True Grit


“I do not entertain hypotheticals,” says a man in “True Grit.” “The world as it is is vexing enough.” His world is the American frontier, circa 1875, and his sentiments are probably shared by most of his contemporaries. But life is about to become more vexing as old laws, customs, and means of communication are replaced by new ones. Like many Westerns of the last half-century, “True Grit” depicts a society on the verge of modernization. The new is represented by a headstrong 14-year-old girl named Mattie Ross; the old comes in the form of a drunken, one-eyed U.S. Marshal called Rooster Cogburn.

The 1969 version of this film is mostly famous now for being the source of John Wayne’s only Academy Award. What Joel and Ethan Coen have done is return to Charles Portis’ 1968 novel and create an adaptation that’s darker and more faithful to it. Like most of the Coen brothers’ work, “True Grit” is dryly funny and populated by odd characters, yet it has a shocking and violent undercurrent. Few filmmakers can make coarseness seem as eloquent (and vice versa) as the Coens.

An astonishingly talented 13-year-old newcomer named Hailee Steinfeld plays Mattie Ross, the serious, precocious girl whose father was killed by a coward named Tom Chaney. She has come to Ft. Smith, Ark., to retrieve the body and to seek Chaney’s capture, but the villain has run off to the Indian territories and is thus under the jurisdiction of the U.S. Marshals, who are understaffed and have worse criminals to catch.

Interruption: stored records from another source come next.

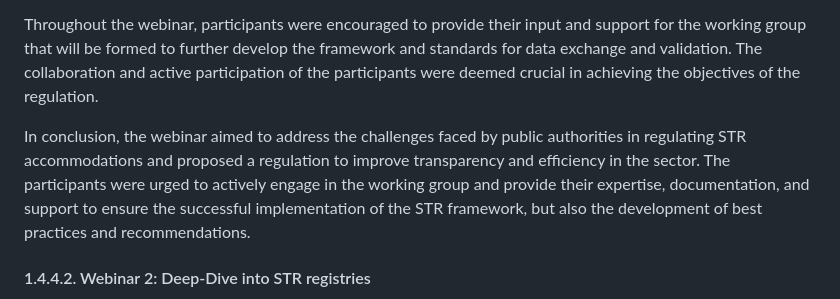
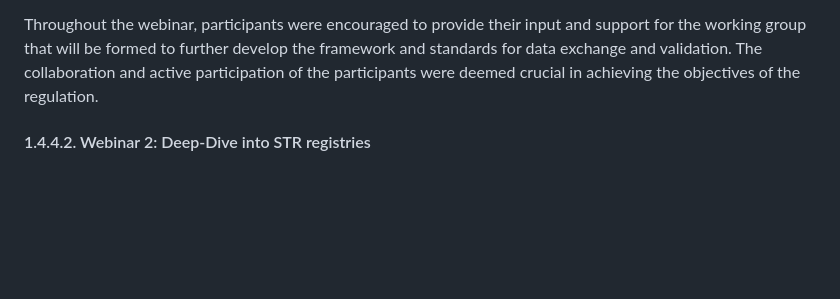
Before and after one commit to SEMICeu/STR-AP, a Markdown page: doc/best_practices/activities.md, the part around the change. Drawn GitHub-style; blank space fills up the shorter version.

```diff
--- a/doc/best_practices/activities.md
+++ b/doc/best_practices/activities.md
@@ -95,8 +95,6 @@ The regulation includes the implementation of a SDEP for data transmission and t
 
 Throughout the webinar, participants were encouraged to provide their input and support for the working group that will be formed to further develop the framework and standards for data exchange and validation. The collaboration and active participation of the participants were deemed crucial in achieving the objectives of the regulation.
 
-In conclusion, the webinar aimed to address the challenges faced by public authorities in regulating STR accommodations and proposed a regulation to improve transparency and efficiency in the sector. The participants were urged to actively engage in the working group and provide their expertise, documentation, and support to ensure the successful implementation of the STR framework, but also the development of best practices and recommendations.
-
 #### 1.4.4.2. Webinar 2: Deep-Dive into STR registries
 
 This webinar delved into the the topic of STR Base Registries. The webinar served as a platform to explore and share insights on the most effective approaches and strategies for managing base registries within the Member states. The discussions held during the webinar shed light on the significance of implementing robust data models, establishing efficient data architectures, and ensuring high data quality standards in base registry management.
```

Refusing to take no for an answer — this will be a running theme with her — Mattie roots out the meanest, most pitiless marshal she can find and offers him a personal reward for bringing Chaney to justice.

That marshal, of course, is Rooster Cogburn, played by Jeff Bridges. (Perhaps out of deference to the Duke, who wore the patch over his left eye, Bridges has it over his right.) Cogburn takes his job seriously and is very good at it. His heavy and frequent drinking does not seem to hinder his ability to capture or kill (usually kill) the bad guys, though certain members of the legal profession take a dim view of his kill-to-capture ratio.

Also in pursuit of Tom Chaney is one Mr. LaBoeuf (Matt Damon), a Texas Ranger tasked with bringing in the scoundrel for killing a state senator. Cogburn knows the territory and LaBoeuf knows Chaney, so the two are willing to put aside the amusing rivalry that apparently exists between U.S. Marshals and Texas Rangers. They both insist it would be foolish for Mattie to join them on their manhunt, but Mattie is unswayed.

The Coens use the characters’ communication styles to highlight their differences. Mattie speaks with impeccable grammar, never using contractions or debasing herself with vulgar slang. When threatened, she drops the name of a fancy lawyer she supposedly has on retainer back home. It seems absurd to use such a tactic on the frontier, and yet it always works. Cogburn, meanwhile, speaks in a guttural voice that often drifts into incomprehensibility, and is known to let his gun do the talking — almost literally at times, as he’ll fire a shot in the air to signal a compatriot, or shoot at targets to demonstrate his superiority. LaBoeuf can talk up a storm, especially when it comes to bragging about the Rangers, then finds himself at a loss when he bites his tongue during a fight and can’t express himself very well thereafter.

There is also some discussion about the difference between things that are inherently wrong and things that are only wrong because society says so. Cogburn, testifying in court about a fugitive he shot, is baffled that it should matter whether he killed the guy or brought him in alive. The idea that it could be “wrong” to gun down criminals is new to his society. Soon enough it will be lawyers, not posses, running everything, and it will no longer be acceptable for a man to do all his communicating with a six-shooter.

Much of the dialogue is straight from the book, yet the tics and idiosyncracies feel Coen-esque. (They did the same thing with Cormac McCarthy’s words in “No Country for Old Men.”) Steinfeld, Bridges, and Damon are all terrific, each one delivering an entertaining performance and seemingly having a great time. In addition, Josh Brolin and Barry Pepper have small but effective turns as the villains.

More than anything else, “True Grit” is fun, in the grand tradition of rip-roaring Westerns. The Coens have been known to treat their subjects with aloofness and ridicule, but not here. In fact, I’d guess they were having a blast putting their signature on a familiar genre with an uncomplicated story and colorful characters. This isn’t the deepest Western or the most thoughtful Coen brothers film, but dang if it isn’t a good time.

B+ (1 hr., 50 min.; PG-13, some mild profanity, brief very strong violence.)